Rasmussen, Knud (1879–1933) – Early 20th-century ethnographer of the Greenlandic angakkut who was born in Greenland, the son of a Danish missionary and a local Inuit woman. In 1910 Rasmussen and his colleagues established the “Arctic Station of Thule,” from which the Thule Expeditions set out in order to map areas of Greenland and explore Inuit cultures. During the most famous of these, the four-year Fifth Expedition, Rasmussen made extensive records of Inuit lore and shamanistic practices. His contribution to the study of Greenlandic shamanism and role as an advocate of the Inuit has been discussed by Merete Demant Jakobsen.

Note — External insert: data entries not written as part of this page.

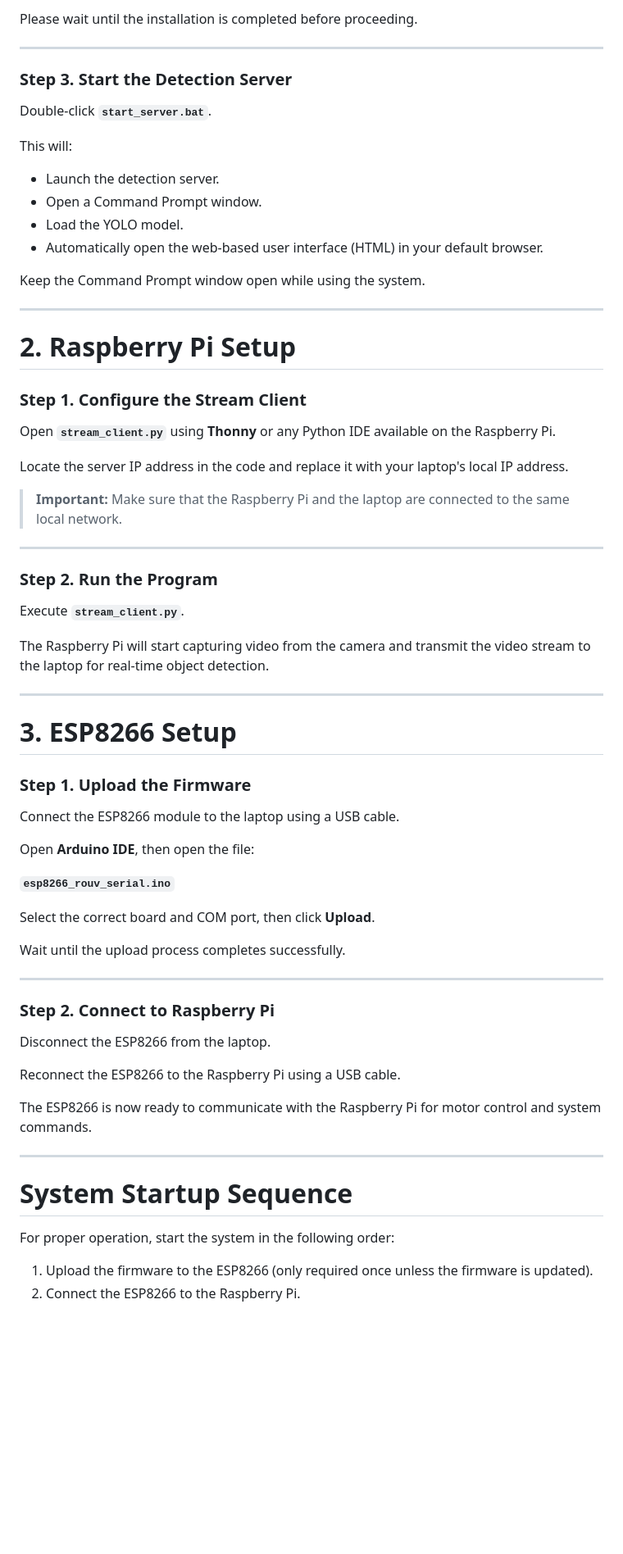
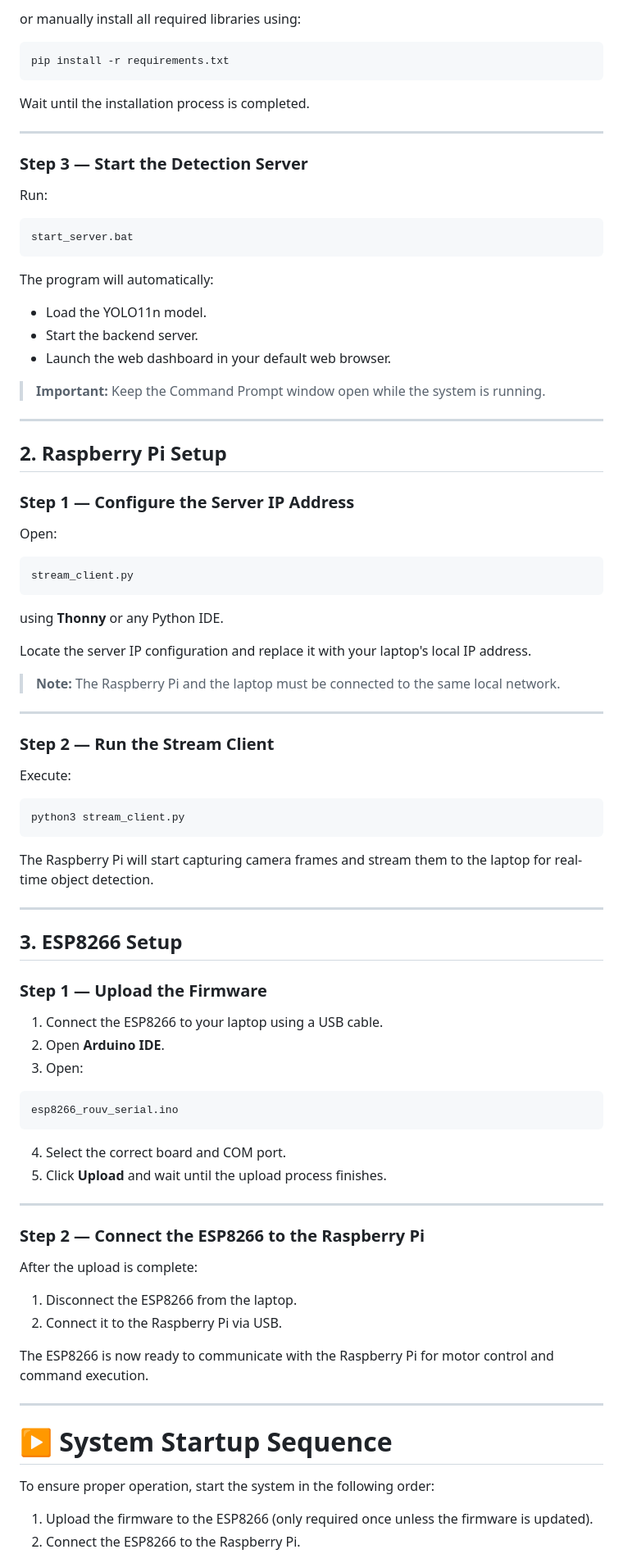
Before and after one commit to qoshirotu/ROUV-System-Development, a Markdown page: README.md, the part around one of its changes. Shown at 82% size. Rendered like a GitHub page; blank space fills up the shorter version.

````diff
--- a/README.md
+++ b/README.md
@@ -133,73 +127,93 @@ The installer will automatically download and install all required Python packag
 
-Please wait until the installation is completed before proceeding.
+or manually install all required libraries using:
+
+```bash
+pip install -r requirements.txt
+```
+
+Wait until the installation process is completed.
 
 ---
 
-### Step 3. Start the Detection Server
+### Step 3 — Start the Detection Server
 
-Double-click **`start_server.bat`**.
+Run:
 
-This will:
+```bash
+start_server.bat
+```
 
-* Launch the detection server.
-* Open a Command Prompt window.
-* Load the YOLO model.
-* Automatically open the web-based user interface (HTML) in your default browser.
+The program will automatically:
 
-Keep the Command Prompt window open while using the system.
+- Load the YOLO11n model.
+- Start the backend server.
+- Launch the web dashboard in your default web browser.
+
+> **Important:** Keep the Command Prompt window open while the system is running.
 
 ---
 
-# 2. Raspberry Pi Setup
+## 2. Raspberry Pi Setup
 
-### Step 1. Configure the Stream Client
+### Step 1 — Configure the Server IP Address
 
-Open **`stream_client.py`** using **Thonny** or any Python IDE available on the Raspberry Pi.
+Open:
 
-Locate the server IP address in the code and replace it with your laptop's local IP address.
+```python
+stream_client.py
+```
 
-> **Important:**
-> Make sure that the Raspberry Pi and the laptop are connected to the same local network.
+using **Thonny** or any Python IDE.
+
+Locate the server IP configuration and replace it with your laptop's local IP address.
+
+> **Note:** The Raspberry Pi and the laptop must be connected to the same local network.
 
 ---
 
-### Step 2. Run the Program
+### Step 2 — Run the Stream Client
 
-Execute **`stream_client.py`**.
+Execute:
 
-The Raspberry Pi will start capturing video from the camera and transmit the video stream to the laptop for real-time object detection.
+```bash
+python3 stream_client.py
+```
+
+The Raspberry Pi will start capturing camera frames and stream them to the laptop for real-time object detection.
 
 ---
 
-# 3. ESP8266 Setup
+## 3. ESP8266 Setup
 
-### Step 1. Upload the Firmware
+### Step 1 — Upload the Firmware
 
-Connect the ESP8266 module to the laptop using a USB cable.
+1. Connect the ESP8266 to your laptop using a USB cable.
+2. Open **Arduino IDE**.
+3. Open:
 
-Open **Arduino IDE**, then open the file:
+```text
+esp8266_rouv_serial.ino
+```
 
-**`esp8266_rouv_serial.ino`**
-
-Select the correct board and COM port, then click **Upload**.
-
-Wait until the upload process completes successfully.
+4. Select the correct board and COM port.
+5. Click **Upload** and wait until the upload process finishes.
 
 ---
 
-### Step 2. Connect to Raspberry Pi
+### Step 2 — Connect the ESP8266 to the Raspberry Pi
 
-Disconnect the ESP8266 from the laptop.
+After the upload is complete:
 
-Reconnect the ESP8266 to the Raspberry Pi using a USB cable.
+1. Disconnect the ESP8266 from the laptop.
+2. Connect it to the Raspberry Pi via USB.
 
-The ESP8266 is now ready to communicate with the Raspberry Pi for motor control and system commands.
+The ESP8266 is now ready to communicate with the Raspberry Pi for motor control and command execution.
 
 ---
 
-# System Startup Sequence
+# ▶ System Startup Sequence
 
-For proper operation, start the system in the following order:
+To ensure proper operation, start the system in the following order:
 
 1. Upload the firmware to the ESP8266 (only required once unless the firmware is updated).
 2. Connect the ESP8266 to the Raspberry Pi.
````
Also changed, not shown: other parts of README.md (+140 -133 lines).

SOURCE:

Historical Dictionary of Shamanism by Graham Harvey and Robert J. Wallis 2007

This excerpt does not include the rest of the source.